The hand hemstitch consists of taking a tiny stitch—consisting of only a couple of threads—in the underneath fabric right above the hem edge This is followed by a larger stitch through the hem edge, from the back of the hem allowance through to the top. This leaves visible vertical stitches over the hem edge that help to hold it in place.

Knot the end of the thread that is working loose, if possible, to prevent the hem from coming further undone. Trim off any hanging threads. Pin the hem into the position where it needs to be.

Use a single strand of matching thread with one end threaded through the eye of a sharp needle and the other tied in a small knot. Anchor your thread in the hem allowance a couple of inches before the open portion of the hem.

Bring the needle out at one of the remaining catch stitches. Make a tiny stitch through to the front of the garment along with theirs. Catch your thread in the allowance again. Be careful you don’t pull your stitches too tight. When you run out of stitches to match, make your own. Try for the same size and spacing as the originals. When you’ve come to the end of the opening, copy a couple more of their catch stitches. Take several tiny stitches on top of each other in the hem allowance to keep your stitches from coming loose, and cut your thread.

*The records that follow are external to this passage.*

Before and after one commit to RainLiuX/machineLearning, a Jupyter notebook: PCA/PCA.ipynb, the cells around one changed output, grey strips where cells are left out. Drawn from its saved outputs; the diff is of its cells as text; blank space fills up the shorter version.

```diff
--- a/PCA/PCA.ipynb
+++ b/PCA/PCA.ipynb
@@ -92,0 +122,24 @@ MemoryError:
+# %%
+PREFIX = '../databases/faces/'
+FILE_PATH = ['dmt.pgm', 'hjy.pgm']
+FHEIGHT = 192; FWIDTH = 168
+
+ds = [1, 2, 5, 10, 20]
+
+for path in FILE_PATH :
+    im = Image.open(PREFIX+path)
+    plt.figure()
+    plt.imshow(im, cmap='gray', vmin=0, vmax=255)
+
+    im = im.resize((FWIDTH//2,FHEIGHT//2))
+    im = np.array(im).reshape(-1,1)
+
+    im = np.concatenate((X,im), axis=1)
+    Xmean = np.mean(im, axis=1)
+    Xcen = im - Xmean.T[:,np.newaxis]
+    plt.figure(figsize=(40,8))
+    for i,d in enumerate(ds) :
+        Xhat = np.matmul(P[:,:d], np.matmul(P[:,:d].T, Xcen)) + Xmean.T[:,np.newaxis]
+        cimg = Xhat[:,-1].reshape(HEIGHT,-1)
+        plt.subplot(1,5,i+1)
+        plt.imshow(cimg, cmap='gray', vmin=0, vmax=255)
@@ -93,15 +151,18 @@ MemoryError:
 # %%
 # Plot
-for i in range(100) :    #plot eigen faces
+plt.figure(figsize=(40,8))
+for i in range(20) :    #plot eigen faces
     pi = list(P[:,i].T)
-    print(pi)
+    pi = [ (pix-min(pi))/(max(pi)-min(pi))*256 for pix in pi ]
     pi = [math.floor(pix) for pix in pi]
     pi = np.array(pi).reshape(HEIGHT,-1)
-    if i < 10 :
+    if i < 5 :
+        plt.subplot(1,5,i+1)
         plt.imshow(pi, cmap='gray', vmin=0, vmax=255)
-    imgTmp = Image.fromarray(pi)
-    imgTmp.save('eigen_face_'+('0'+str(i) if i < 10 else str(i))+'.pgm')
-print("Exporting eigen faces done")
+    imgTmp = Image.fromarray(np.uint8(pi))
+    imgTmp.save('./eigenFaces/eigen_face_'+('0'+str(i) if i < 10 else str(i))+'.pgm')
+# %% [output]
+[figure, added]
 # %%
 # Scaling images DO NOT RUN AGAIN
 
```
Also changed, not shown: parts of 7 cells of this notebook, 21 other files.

Popped Seams

A seam that’s opened up with no damage to the cloth itself can simply be stitched up the way it was. The only time this is tricky is when another seam or facing or pocket keeps you from being able to get to the opened seam. In these cases, you have two choices—either remove some more stitches, fix the seam and put things back together, or blind-stitch the seam from the outside

Changing Hemlines

One of the most common tasks in altering is changing the length of a hemline. The first step is to take out the old hem and press the allowances flat. Next, determine exactly where you want the hem to be. Then press the hem allowance under along this new hemline.

Before you can decide how best to hem the garment, you need to determine how much flaring or tapering is going on at the bottom couple of inches of the garment. Check for this by laying your garment flat and folding the edge up a couple of inches. If the width at the bottom edge is equal to the width of the garment where it’s lying, your hem allowance will lie flat. If the bottom edge is wider, your garment flares. If it’s narrower, your garment tapers.

Straight Hem Allowances

Exactly how you proceed will depend on the weight of the fabric. Heavyweight fabrics, such as jeans or denim skirts, should be hemmed to minimize bulk. Hems on jeans are usually turned twice. Press the raw edge up to the desired length. Trim the allowance to 1” of your fold line. Fold the raw edge almost to the fold line. Machine-stitch the hem in place with a straight stitch, using a heavy-duty needle.

An alternative is to trim the hem allowance to ½” and finish the raw edge with a zigzag or other finishing stitch. Fold the hem up and machine-stitch. You will still need a heavy-duty needle but will be sewing through two layers instead of three. A neater version of finishing the raw edge of heavy to medium weight fabrics is to overlap the very edge with seam tape. Machine-stitch the tape to the edge and stitch the actual hem along the other edge of the tape. This will hide the raw edge on the inside while allowing you to stitch through fewer layers of the dense fabric.

Lightweight fabrics are nearly always turned twice. Trim the hem allowance to anywhere from 1” to 2”. Turn the raw edge under 1” or ½”. Pin the hem in place and hem with a machine hemstitch or by hand.

Machine Hemstitch

Fold the fabric carefully so your stitches are even.

If you have a hemstitch on your machine, this would be a perfect time to try it out. Adjust the pins so they run parallel to the edge instead of perpendicular. With the wrong side toward you, fold the hem back under the main fabric, exposing about 1/8” of the hem edge. Stitch along the edge. The hemstitch consists of three or four straight stitches that go through the hem edge, followed by one zigzag stitch that extends over onto the main fabric. On the outside, it will look much like a hand-stitched hem. Care must be taken to keep the fabric folded so that the zigzag stitches extend into the main fabric at approximately the same distance.

Sewing Lessons

Home | About | Terms & Disclaimer | Contact